Dx Digest: Biocartis ropes in $1.5M for liquid biopsy R&D; Natera reveals positive data in breast cancer study

Welcome to Dx Digest, where FierceMedicalDevices highlights the highs and sometimes lows of the past week in the diagnostics industry. It was a busy week in the liquid biopsy sphere, with Belgium's Biocartis roping in cash to develop its related tests. Natera also made some progress in the field, unveiling results from a new study showing that its innovative sequencing technology could improve noninvasive cell-free DNA (cfDNA) testing for certain types of cancer. Meanwhile, Quanterix rolled out a next-generation version of its blood biomarker testing device, aiming for an expanded market for its technology. Read on for the details. And as always, feel free to contact us with any comments or questions. -- Emily Wasserman (email | Twitter)

Biocartis reels in €1.4M for liquid biopsy test development

Biocartis has been on a roll this year. In April, the company launched a €100 million ($109 million) IPO, planning to use funds to build out its portfolio with tests for infectious diseases and cancer. Now the Mechelen, Belgium-based company has reeled in more cash to further its endeavors, nabbing a €1.4M ($1.5 million) grant from the Flemish Agency for Innovation by Science and Technology (IWT) to create liquid biopsy versions of its solid tumor biopsy diagnostic tests for melanoma and colorectal cancer.

The funds will support a partnership between Biocartis and Flemish researchers aimed at uncovering new liquid biopsy tools. As part of the collaboration, Biocartis will work with University of Brussels spinoff PharmaFluidics, Antwerp University Hospital and other researchers to analyze circulating tumor DNA for molecular diagnostic development, allowing "science to move beyond existing techniques in order to develop state-of-the-art early diagnosis technology for cancer detection," Biocartis' head of R&D Erwin Sablon said in a statement. Statement

Natera notches liquid biopsy win in breast cancer study

Earlier this year, Natera ($NTRA) set its sights on liquid biopsy as an area ripe for growth. The company has already made some moves in the field, recently teaming up with the University College London (UCL) to use its PCR system in a lung cancer study to identify cell-free circulating tumor DNA (ctDNA). In its latest R&D milestone, Natera revealed that its sequencing technology could identify more breast cancer genetic mutations at low concentrations in the blood.

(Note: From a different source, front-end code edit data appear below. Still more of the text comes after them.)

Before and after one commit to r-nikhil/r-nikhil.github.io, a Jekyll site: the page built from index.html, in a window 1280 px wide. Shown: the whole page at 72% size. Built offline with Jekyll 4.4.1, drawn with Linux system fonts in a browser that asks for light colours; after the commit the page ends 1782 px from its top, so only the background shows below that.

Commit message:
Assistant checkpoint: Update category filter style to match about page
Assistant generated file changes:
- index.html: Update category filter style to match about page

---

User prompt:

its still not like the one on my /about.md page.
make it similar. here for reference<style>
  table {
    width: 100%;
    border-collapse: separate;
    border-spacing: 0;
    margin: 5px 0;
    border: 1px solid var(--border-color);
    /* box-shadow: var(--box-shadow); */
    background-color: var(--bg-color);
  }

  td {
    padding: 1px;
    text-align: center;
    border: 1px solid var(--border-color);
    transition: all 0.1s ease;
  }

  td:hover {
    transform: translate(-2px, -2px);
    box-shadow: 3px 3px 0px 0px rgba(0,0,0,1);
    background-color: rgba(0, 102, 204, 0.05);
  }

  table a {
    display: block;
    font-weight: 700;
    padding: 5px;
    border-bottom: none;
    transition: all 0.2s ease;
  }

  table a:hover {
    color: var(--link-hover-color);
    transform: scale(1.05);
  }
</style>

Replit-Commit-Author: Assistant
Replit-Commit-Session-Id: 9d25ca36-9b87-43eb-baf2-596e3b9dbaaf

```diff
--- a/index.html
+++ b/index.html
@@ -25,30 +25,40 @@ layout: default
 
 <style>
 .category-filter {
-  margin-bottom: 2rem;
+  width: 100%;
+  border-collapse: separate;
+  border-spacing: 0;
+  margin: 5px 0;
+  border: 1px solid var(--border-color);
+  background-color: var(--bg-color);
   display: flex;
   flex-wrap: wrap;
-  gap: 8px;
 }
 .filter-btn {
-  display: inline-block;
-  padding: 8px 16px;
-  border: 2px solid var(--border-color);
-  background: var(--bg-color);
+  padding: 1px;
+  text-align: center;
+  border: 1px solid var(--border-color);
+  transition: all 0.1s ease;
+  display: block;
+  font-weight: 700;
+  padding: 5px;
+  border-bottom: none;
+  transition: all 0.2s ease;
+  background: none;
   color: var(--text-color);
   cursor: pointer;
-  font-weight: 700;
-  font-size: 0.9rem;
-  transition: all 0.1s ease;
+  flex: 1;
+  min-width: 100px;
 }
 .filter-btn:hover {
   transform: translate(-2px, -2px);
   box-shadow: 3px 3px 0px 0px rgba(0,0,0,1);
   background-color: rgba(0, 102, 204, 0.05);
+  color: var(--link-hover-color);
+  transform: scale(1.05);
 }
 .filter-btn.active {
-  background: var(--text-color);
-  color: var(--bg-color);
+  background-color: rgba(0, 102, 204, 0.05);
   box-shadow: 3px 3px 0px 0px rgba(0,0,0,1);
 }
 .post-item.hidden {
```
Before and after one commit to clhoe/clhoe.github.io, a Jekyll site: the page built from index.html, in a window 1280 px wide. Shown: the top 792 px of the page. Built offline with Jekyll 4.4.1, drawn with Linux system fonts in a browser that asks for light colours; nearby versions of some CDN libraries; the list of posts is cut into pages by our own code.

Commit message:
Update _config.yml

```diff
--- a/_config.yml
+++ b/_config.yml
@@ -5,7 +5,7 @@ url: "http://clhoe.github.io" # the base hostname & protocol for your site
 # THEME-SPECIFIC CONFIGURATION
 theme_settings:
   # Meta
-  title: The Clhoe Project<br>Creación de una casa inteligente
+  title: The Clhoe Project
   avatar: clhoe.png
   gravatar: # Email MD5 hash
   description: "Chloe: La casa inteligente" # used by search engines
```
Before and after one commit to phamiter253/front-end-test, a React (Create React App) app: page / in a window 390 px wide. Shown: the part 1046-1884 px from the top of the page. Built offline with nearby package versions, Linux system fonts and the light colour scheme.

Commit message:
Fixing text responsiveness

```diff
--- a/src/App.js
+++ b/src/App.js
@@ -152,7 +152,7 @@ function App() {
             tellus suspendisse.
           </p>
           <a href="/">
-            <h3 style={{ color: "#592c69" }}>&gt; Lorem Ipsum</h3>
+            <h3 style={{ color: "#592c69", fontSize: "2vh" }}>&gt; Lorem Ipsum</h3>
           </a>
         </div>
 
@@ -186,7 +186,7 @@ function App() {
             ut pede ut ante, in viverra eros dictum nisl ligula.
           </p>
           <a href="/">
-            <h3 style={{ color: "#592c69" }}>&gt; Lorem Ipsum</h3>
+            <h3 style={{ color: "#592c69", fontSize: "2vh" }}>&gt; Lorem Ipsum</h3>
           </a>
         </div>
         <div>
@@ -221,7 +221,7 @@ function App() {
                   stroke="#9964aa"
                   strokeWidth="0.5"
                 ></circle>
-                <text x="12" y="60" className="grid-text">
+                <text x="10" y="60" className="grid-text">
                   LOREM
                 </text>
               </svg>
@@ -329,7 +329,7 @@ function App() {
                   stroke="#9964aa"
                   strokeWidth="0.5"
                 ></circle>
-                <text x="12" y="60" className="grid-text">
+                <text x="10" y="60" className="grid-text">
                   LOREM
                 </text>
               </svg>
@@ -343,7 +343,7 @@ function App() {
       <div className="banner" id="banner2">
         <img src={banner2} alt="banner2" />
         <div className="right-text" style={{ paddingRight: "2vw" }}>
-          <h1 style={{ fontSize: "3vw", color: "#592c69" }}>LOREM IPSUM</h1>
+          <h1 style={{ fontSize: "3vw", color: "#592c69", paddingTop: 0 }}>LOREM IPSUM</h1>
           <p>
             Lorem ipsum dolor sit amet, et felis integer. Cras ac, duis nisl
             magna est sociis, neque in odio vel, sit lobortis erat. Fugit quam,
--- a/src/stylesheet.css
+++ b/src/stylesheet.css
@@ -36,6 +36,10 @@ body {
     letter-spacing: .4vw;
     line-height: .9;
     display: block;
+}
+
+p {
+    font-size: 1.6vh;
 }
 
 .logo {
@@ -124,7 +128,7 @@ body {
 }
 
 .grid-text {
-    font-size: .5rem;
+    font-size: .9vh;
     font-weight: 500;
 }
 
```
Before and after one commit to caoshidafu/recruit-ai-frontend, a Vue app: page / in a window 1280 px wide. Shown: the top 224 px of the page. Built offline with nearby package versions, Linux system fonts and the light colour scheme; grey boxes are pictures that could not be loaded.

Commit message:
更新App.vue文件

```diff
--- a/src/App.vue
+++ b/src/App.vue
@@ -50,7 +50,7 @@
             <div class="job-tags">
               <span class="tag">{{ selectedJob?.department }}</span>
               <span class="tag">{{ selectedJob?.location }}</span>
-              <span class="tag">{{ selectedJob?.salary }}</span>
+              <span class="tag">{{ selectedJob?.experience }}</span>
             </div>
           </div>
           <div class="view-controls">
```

The San Carlos, CA-based company's mmPCR system pinpointed CNVs, or genetic mutations present in many forms of cancer, with 5 times more sensitivity than existing sequencing methods. The findings could mean big things for cancer diagnostics, as Natera's technique only requires a blood draw and eschews costs and procedures associated with tissue biopsy. Along with the company's other sequencing technology, the system "will be able to substantially improve the identification and resulting treatment of many forms of cancer, such as breast, lung and ovarian cancer," Natera's VP of R&D Matthew Hill said in a statement. Release

Quanterix launches next-generation blood biomarker testing device

Quanterix has been working hard to expand adoption for its blood biomarker testing technology, roping in $5 million in revenue during the first half of 2015 to spur growth. The Lexington, MA-based company's Simoa device, which uses ultrasensitive testing to screen for different proteins in the blood linked to diseases, is expected to bring in $150 million in revenue in the next 5 years, CEO Kevin Hrusovsky said earlier this year.

With that in mind, Quanterix is rolling out a next-generation version of its flagship product that's chalk full of hardware and software improvements. "We have experienced rapid adoption of Simoa since our launch last year and have listened carefully to our customers' feedback," Hrusovsky said in a statement. Based on what the company heard, it increased assay robustness, improved multiplex capabilities and usability and reduced sample size for the device, he added, potentially helping Quanterix grab a bigger piece of the market as it mulls an IPO. Statement | More